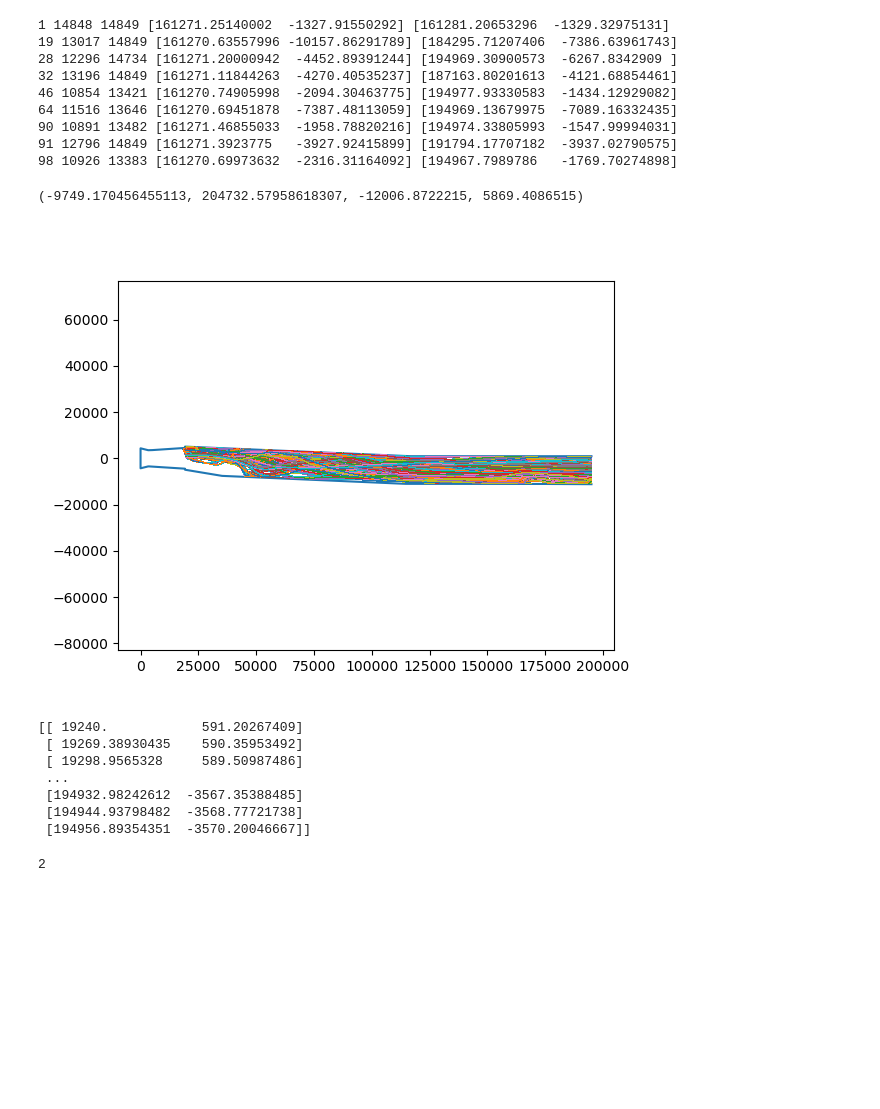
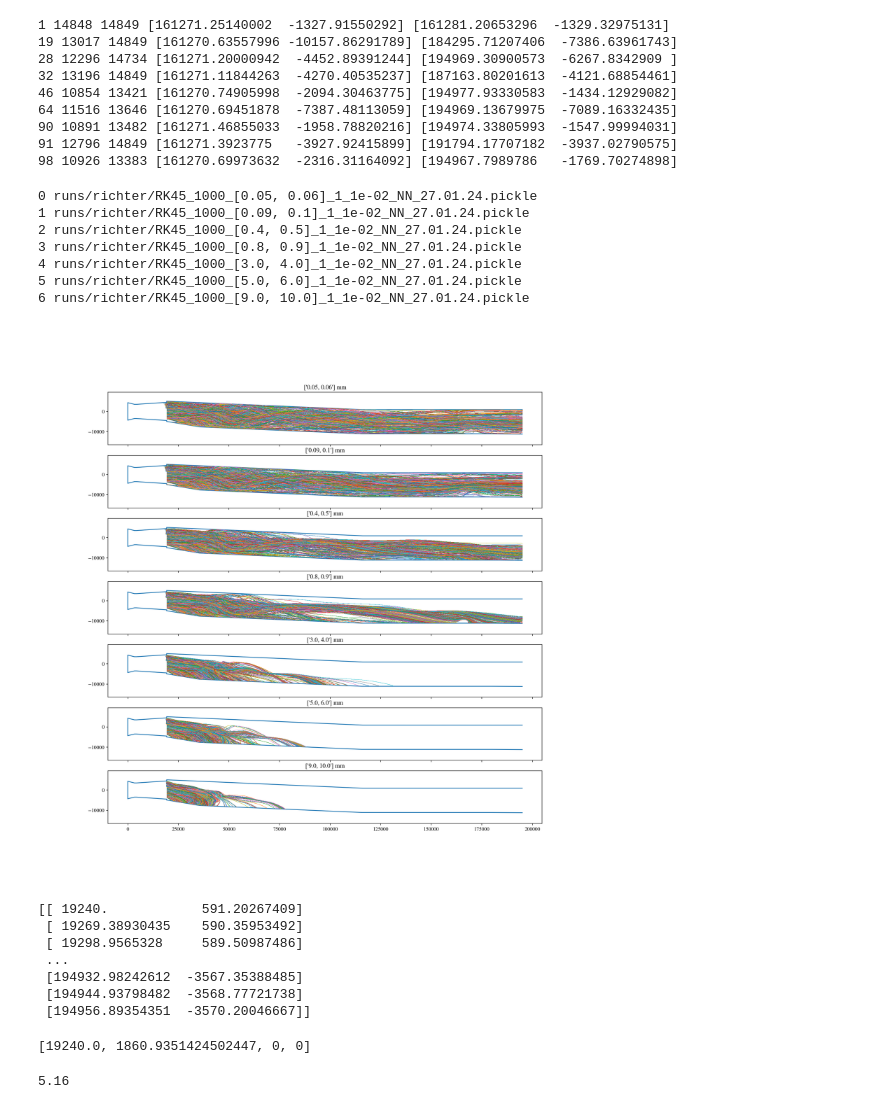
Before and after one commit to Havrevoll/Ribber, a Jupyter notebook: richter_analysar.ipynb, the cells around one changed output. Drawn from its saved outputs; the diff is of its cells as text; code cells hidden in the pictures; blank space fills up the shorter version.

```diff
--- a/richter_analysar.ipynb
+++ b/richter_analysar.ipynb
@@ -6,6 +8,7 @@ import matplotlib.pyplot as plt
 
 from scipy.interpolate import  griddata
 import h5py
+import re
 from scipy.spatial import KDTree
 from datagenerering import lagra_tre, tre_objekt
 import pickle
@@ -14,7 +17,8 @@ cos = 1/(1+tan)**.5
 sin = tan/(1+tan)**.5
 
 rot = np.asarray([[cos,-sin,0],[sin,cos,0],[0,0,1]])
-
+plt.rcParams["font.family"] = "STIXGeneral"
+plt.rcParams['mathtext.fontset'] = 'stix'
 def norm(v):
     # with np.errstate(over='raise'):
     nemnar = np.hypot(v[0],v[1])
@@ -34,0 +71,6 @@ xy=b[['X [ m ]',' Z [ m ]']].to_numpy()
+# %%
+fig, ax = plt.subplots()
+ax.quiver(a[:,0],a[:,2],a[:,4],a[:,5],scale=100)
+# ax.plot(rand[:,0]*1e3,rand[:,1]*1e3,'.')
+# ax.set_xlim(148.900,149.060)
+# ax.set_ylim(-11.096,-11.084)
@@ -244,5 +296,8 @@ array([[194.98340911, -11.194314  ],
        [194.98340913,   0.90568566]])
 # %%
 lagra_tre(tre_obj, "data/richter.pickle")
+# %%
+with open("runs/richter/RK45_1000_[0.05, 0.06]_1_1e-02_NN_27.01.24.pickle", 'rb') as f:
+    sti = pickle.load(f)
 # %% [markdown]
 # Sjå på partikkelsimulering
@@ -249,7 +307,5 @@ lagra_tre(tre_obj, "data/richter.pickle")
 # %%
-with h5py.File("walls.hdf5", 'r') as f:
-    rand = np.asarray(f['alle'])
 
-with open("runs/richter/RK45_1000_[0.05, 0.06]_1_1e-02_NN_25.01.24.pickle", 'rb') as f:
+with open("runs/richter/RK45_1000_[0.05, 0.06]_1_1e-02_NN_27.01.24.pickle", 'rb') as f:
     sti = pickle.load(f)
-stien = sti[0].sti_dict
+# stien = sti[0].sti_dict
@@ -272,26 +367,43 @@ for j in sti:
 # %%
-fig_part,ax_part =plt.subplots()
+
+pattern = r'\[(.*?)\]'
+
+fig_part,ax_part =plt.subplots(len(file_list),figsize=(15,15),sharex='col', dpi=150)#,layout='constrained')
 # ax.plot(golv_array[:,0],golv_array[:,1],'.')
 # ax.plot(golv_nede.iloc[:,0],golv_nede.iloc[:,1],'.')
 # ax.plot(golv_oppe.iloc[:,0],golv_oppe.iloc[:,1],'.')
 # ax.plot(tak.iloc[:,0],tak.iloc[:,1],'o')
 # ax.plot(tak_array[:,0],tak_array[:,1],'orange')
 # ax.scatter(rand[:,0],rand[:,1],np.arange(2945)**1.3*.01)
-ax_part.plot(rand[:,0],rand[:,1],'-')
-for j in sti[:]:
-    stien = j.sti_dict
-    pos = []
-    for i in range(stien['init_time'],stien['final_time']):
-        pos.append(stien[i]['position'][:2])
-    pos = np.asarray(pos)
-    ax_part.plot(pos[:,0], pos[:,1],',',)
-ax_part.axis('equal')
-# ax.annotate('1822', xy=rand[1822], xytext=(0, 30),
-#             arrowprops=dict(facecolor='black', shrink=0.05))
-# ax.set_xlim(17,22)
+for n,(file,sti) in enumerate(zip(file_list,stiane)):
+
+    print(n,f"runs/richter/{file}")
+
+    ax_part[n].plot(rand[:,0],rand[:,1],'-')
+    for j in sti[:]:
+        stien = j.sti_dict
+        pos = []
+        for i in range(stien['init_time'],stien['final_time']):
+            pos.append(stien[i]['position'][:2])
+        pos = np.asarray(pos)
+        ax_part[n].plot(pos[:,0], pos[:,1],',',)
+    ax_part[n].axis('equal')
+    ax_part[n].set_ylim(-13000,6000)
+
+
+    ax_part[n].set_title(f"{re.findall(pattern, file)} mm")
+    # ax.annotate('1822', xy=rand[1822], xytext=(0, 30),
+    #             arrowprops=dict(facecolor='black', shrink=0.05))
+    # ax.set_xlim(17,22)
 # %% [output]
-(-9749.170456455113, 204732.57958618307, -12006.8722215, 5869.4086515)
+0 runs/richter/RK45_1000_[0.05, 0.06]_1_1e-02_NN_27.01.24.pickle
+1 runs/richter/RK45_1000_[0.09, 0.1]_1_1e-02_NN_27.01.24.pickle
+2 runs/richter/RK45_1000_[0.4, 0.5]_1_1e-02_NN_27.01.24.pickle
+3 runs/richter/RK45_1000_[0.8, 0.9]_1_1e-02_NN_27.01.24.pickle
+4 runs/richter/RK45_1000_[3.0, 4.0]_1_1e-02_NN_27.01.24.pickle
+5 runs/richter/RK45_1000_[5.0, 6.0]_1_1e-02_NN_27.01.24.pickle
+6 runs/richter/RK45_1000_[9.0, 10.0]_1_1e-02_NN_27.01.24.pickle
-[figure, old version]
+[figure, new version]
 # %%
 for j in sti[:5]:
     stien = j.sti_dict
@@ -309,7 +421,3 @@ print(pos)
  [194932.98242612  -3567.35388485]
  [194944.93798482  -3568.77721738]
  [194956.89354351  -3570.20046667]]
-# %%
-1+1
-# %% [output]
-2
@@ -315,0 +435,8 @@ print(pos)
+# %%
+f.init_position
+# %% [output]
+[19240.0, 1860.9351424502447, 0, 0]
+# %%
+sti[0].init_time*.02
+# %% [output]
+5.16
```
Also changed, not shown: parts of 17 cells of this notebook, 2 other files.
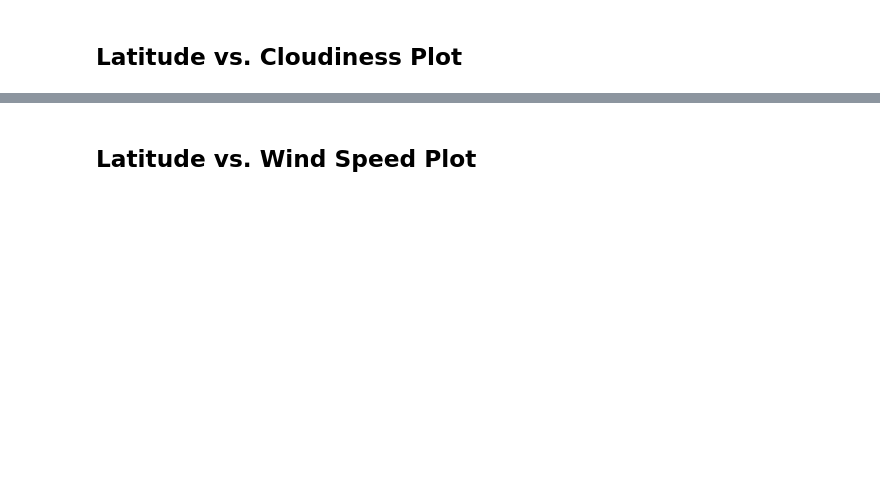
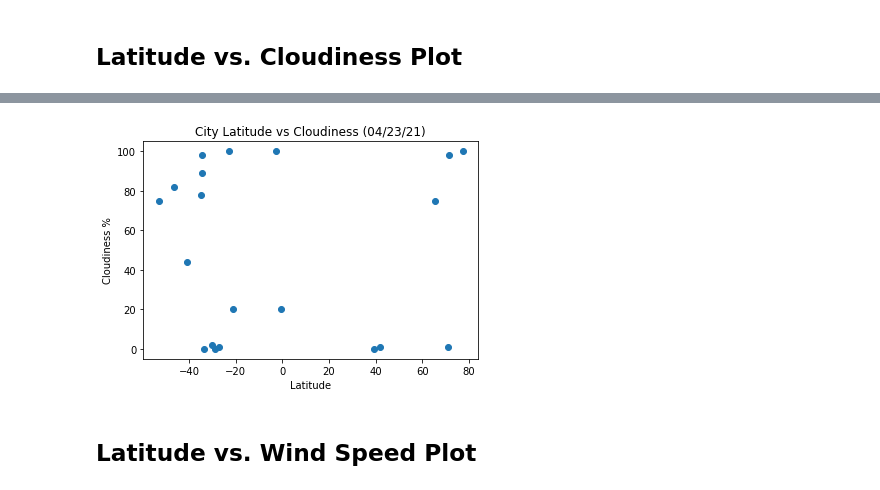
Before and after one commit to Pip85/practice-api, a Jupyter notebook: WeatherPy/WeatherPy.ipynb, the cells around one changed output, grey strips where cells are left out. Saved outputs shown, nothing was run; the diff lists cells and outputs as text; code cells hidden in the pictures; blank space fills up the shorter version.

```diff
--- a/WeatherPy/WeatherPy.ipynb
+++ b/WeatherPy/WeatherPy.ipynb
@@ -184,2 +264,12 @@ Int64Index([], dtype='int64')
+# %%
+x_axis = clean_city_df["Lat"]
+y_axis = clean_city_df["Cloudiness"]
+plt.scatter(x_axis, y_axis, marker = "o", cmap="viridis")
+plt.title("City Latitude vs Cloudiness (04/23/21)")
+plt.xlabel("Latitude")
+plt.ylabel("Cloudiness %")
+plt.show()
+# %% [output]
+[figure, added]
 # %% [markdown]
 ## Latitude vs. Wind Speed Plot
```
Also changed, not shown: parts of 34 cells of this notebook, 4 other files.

────────────────────

> Task brief
In the records above, find each line with the string "scipy" and list it.

> Task result
 from scipy.interpolate import  griddata
 from scipy.spatial import KDTree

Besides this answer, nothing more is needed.